Our work at the Wichita Falls Independent School District’s Career and Technical Education Center was similar to three projects we performed in San Antonio.
When officials cut the ribbon to open the Wichita Falls Independent School District’s Career and Technical Education Center last month, it marked the end of nearly two years of challenges faced and successes gained by the Sundt joint-venture team.
The 123,000-square-foot facility houses programs that prepare high school students for college or careers by offering advanced skills, certification, college credits and the ability to explore their futures from the comfort of high school. The building opened in time for the new school year.
Our team’s experience constructing similar facilities in San Antonio helped pave the way for a successful project. We previously improved Brackenridge, Burbank and Lanier high schools in the city by adding career and technical education (CTE) centers while the campuses were in use, just like Wichita Falls.
“(Project Engineer) Tyler Persyn and I worked together on the CTE centers in San Antonio,” said Project Manager David Musch. “We have a great working relationship based on trust and respect. As a whole, our onsite team, including my Superintendent, Project Engineer, Field Superintendent and our local JV partner, Trinity Hughes, were invaluable to our success.”
Owner savings on the $30 million project began during preconstruction.
“At GMP, we value-engineered $3 million out of the project and did not impact any of the programs slated for the Career Education Center,” David said. “We also came up with an AV package redesign that gave the district an LED wall that will be the focal point in the main corridor of the building.”
Wichita’s notoriously fickle weather affected the tight schedule, made more difficult when the district adopted a school calendar that cut 10 days off the end of the construction schedule. The team lost two months because of extreme weather and rain delays at the beginning of the work in late 2015.
“We drilled all our piers for the foundation of the building off of crane mats and established a temporary lime-stabilized access road in order to get the foundation started,” David said. “Our team worked seven days a week for 12-plus hours a day, plus night shifts for months, to overcome the challenges we faced.”

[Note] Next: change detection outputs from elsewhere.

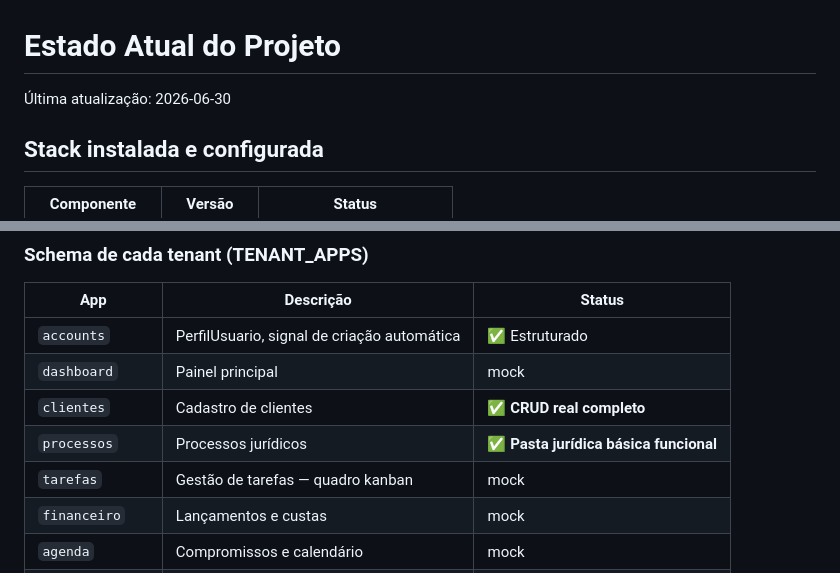
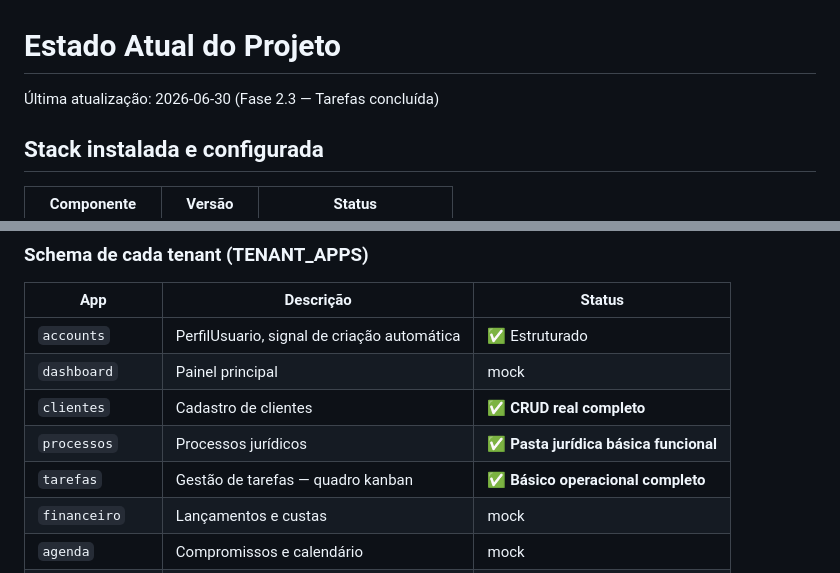
Before and after one commit to BrenoAlcaraz/alenziTech_sistemaAdvocacia, a Markdown page: docs/estado-atual.md, 2 parts joined by grey strips. Drawn GitHub-style.

```diff
--- a/docs/estado-atual.md
+++ b/docs/estado-atual.md
@@ -1,6 +1,6 @@
 # Estado Atual do Projeto
 
-Última atualização: 2026-06-30
+Última atualização: 2026-06-30 (Fase 2.3 — Tarefas concluída)
 
 ## Stack instalada e configurada
 
@@ -32,7 +32,7 @@
 | `dashboard` | Painel principal | mock |
 | `clientes` | Cadastro de clientes | ✅ **CRUD real completo** |
 | `processos` | Processos jurídicos | ✅ **Pasta jurídica básica funcional** |
-| `tarefas` | Gestão de tarefas — quadro kanban | mock |
+| `tarefas` | Gestão de tarefas — quadro kanban | ✅ **Básico operacional completo** |
 | `financeiro` | Lançamentos e custas | mock |
 | `agenda` | Compromissos e calendário | mock |
 | `chat` | Conversas internas | mock |
```
Also changed, not shown: other parts of docs/estado-atual.md (+41 -0 lines), docs/plano-fase-2-tarefas.md (added, +218 -0 lines), docs/proximos-passos.md (+59 -23 lines).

Sundt’s GO 10 project involves improvements to Interstate 10 in El Paso.
A U.S. Census Study last year showed Texas is the fastest-growing state in the country, adding an average of 1,183 residents each day. The need to keep up with infrastructure demand has the Texas Department of Transportation (TxDOT) managing and providing more than $7 billion a year in transportation projects.
Sundt is performing one of those projects, GO 10 on the west side of El Paso. It extends 5.75 miles of Interstate 10 and includes construction of collector-distributor lanes through the corridor, improvement of I-10’s direct connection with Paisano Drive/Border West Expressway, addition of lanes to the interstate in both directions and reconfiguration of ramps and overpasses at three exits.
The project team is working at the most complex portions of the job on the project’s critical path. This work is key to meeting the goal of completing the project in December 2018, six months ahead of schedule.
“Each of these critical locations represents all of our trades simultaneously erecting bridge interchanges, installing retaining walls, connecting underground utilities and performing roadway grading operations,” Project Director Jason Esparza said.
The project team plans on resuming concrete paving by the end of July in an effort to finish nearly 40,000 square yards of the new collector-distributor lanes. Work is also being installed by subcontractors, including electrical infrastructure, asphalt pavement and steel girders.
The team set the stage for success by performing value engineering during the construction phase on the concrete paving. Substituting 9-inch pavement and eliminating 12-inch pavement on the widening of the I-10 main lanes created significant savings for TxDOT and us. The team also helped prioritize right-of-way acquisitions to open more work earlier for our crews.
“This approach allowed us to work in areas ahead of schedule,” Jason said.